**WORK ORDER**
Copy exactly the lines of the data below that run from the line holding "text; blank space fills up the shorter version." through the line holding "Also changed, not shown: parts of 20", both ends included.

**RECORDS PROVIDED**

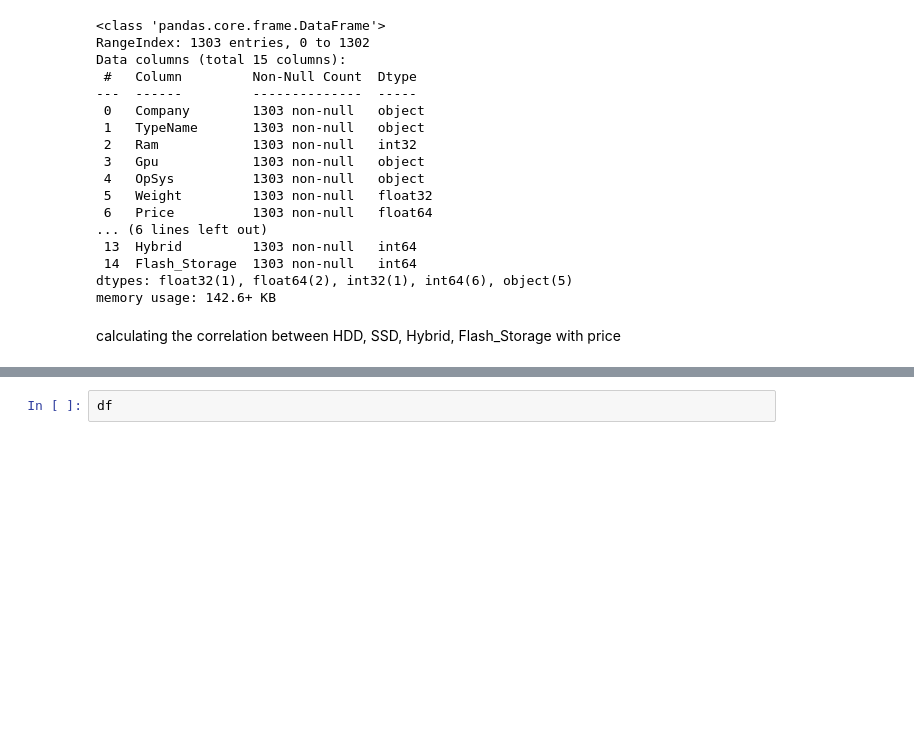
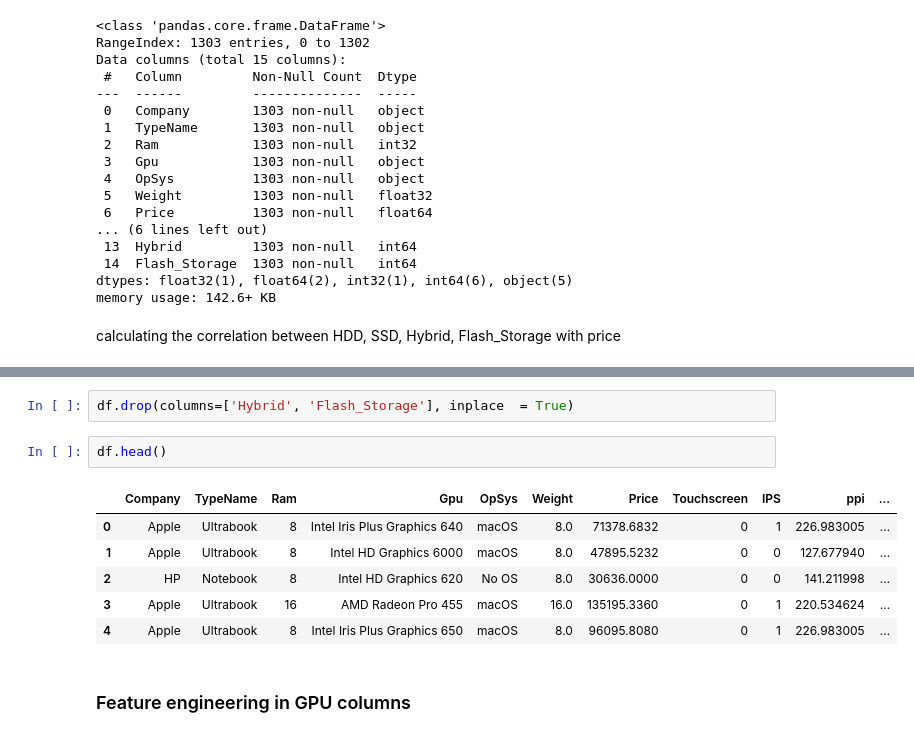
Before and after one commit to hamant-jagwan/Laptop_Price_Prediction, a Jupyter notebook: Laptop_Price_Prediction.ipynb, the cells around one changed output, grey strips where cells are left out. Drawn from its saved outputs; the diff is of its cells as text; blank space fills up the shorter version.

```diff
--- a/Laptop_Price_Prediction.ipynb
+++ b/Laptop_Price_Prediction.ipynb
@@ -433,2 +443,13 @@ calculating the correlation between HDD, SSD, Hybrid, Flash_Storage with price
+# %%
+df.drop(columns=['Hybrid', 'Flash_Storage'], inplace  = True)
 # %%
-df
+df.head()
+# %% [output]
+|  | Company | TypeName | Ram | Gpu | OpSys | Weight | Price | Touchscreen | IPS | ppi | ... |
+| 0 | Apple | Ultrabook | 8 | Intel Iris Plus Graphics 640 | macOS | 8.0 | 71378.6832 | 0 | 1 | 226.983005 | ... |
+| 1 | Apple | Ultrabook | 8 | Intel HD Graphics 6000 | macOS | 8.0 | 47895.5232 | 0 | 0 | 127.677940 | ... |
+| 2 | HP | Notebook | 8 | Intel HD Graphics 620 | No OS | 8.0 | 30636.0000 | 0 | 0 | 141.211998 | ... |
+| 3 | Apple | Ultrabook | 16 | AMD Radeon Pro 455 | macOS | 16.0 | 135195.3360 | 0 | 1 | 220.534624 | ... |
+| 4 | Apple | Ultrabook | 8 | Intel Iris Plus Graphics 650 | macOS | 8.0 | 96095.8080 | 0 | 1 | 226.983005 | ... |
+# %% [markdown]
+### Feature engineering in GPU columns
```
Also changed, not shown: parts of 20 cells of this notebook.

...

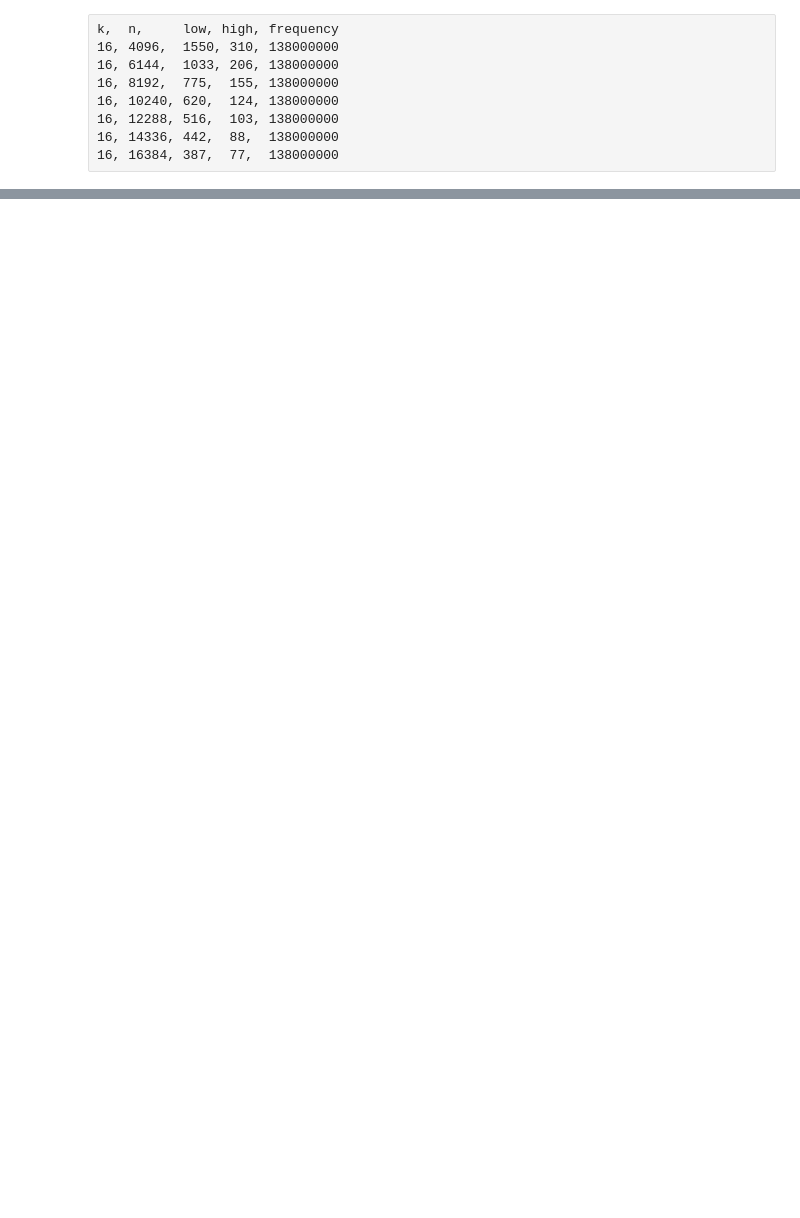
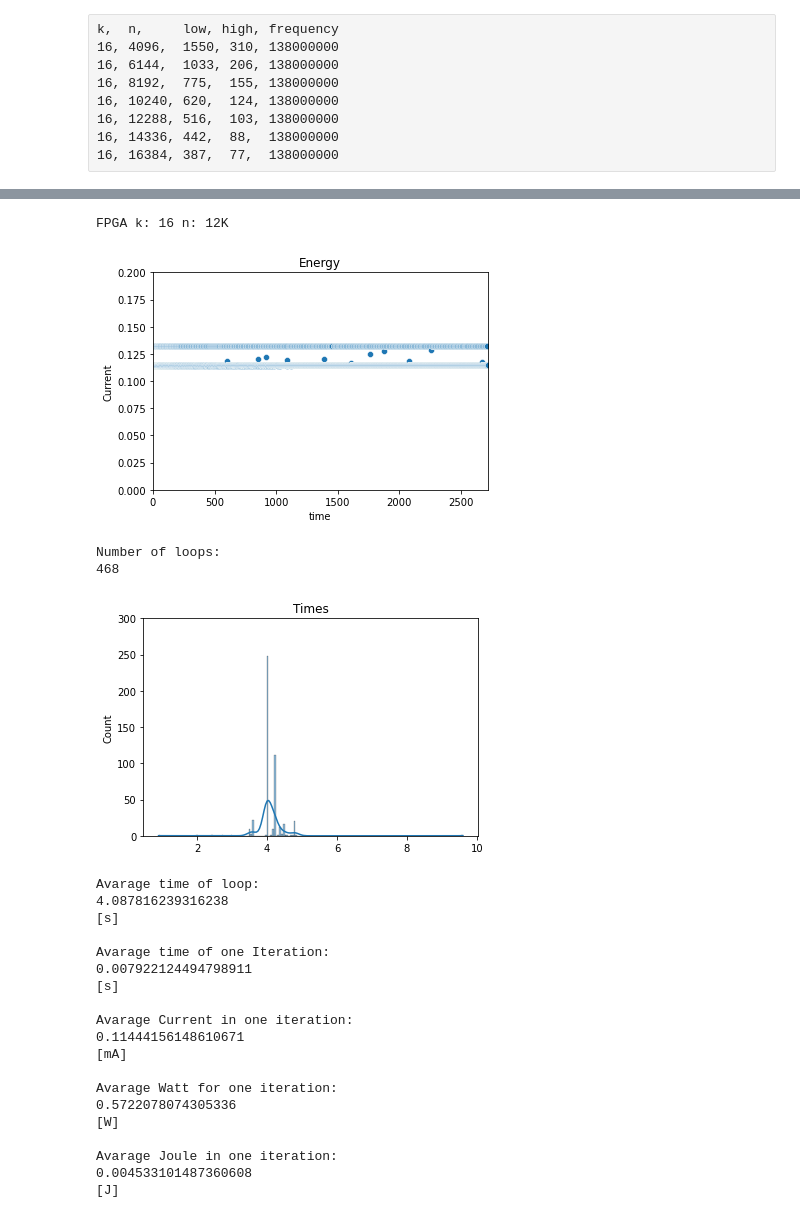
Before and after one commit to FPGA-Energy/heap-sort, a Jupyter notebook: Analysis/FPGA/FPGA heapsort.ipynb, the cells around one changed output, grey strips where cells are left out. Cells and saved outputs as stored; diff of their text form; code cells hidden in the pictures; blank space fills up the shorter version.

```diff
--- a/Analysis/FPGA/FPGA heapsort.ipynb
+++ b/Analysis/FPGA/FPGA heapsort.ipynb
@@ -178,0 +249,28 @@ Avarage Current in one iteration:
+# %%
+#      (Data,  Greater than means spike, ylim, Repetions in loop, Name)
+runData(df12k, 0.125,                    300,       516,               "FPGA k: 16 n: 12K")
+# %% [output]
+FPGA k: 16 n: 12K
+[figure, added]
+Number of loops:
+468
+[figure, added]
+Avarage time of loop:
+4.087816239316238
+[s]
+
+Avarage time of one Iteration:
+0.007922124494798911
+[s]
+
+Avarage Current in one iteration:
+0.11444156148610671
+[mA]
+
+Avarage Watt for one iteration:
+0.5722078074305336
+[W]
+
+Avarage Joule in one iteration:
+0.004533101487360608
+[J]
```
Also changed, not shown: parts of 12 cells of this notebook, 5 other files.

**ANSWER BOX**
Before and after one commit to hamant-jagwan/Laptop_Price_Prediction, a Jupyter notebook: Laptop_Price_Prediction.ipynb, the cells around one changed output, grey strips where cells are left out. Drawn from its saved outputs; the diff is of its cells as text; blank space fills up the shorter version.

```diff
--- a/Laptop_Price_Prediction.ipynb
+++ b/Laptop_Price_Prediction.ipynb
@@ -433,2 +443,13 @@ calculating the correlation between HDD, SSD, Hybrid, Flash_Storage with price
+# %%
+df.drop(columns=['Hybrid', 'Flash_Storage'], inplace  = True)
 # %%
-df
+df.head()
+# %% [output]
+|  | Company | TypeName | Ram | Gpu | OpSys | Weight | Price | Touchscreen | IPS | ppi | ... |
+| 0 | Apple | Ultrabook | 8 | Intel Iris Plus Graphics 640 | macOS | 8.0 | 71378.6832 | 0 | 1 | 226.983005 | ... |
+| 1 | Apple | Ultrabook | 8 | Intel HD Graphics 6000 | macOS | 8.0 | 47895.5232 | 0 | 0 | 127.677940 | ... |
+| 2 | HP | Notebook | 8 | Intel HD Graphics 620 | No OS | 8.0 | 30636.0000 | 0 | 0 | 141.211998 | ... |
+| 3 | Apple | Ultrabook | 16 | AMD Radeon Pro 455 | macOS | 16.0 | 135195.3360 | 0 | 1 | 220.534624 | ... |
+| 4 | Apple | Ultrabook | 8 | Intel Iris Plus Graphics 650 | macOS | 8.0 | 96095.8080 | 0 | 1 | 226.983005 | ... |
+# %% [markdown]
+### Feature engineering in GPU columns
```
Also changed, not shown: parts of 20 cells of this notebook.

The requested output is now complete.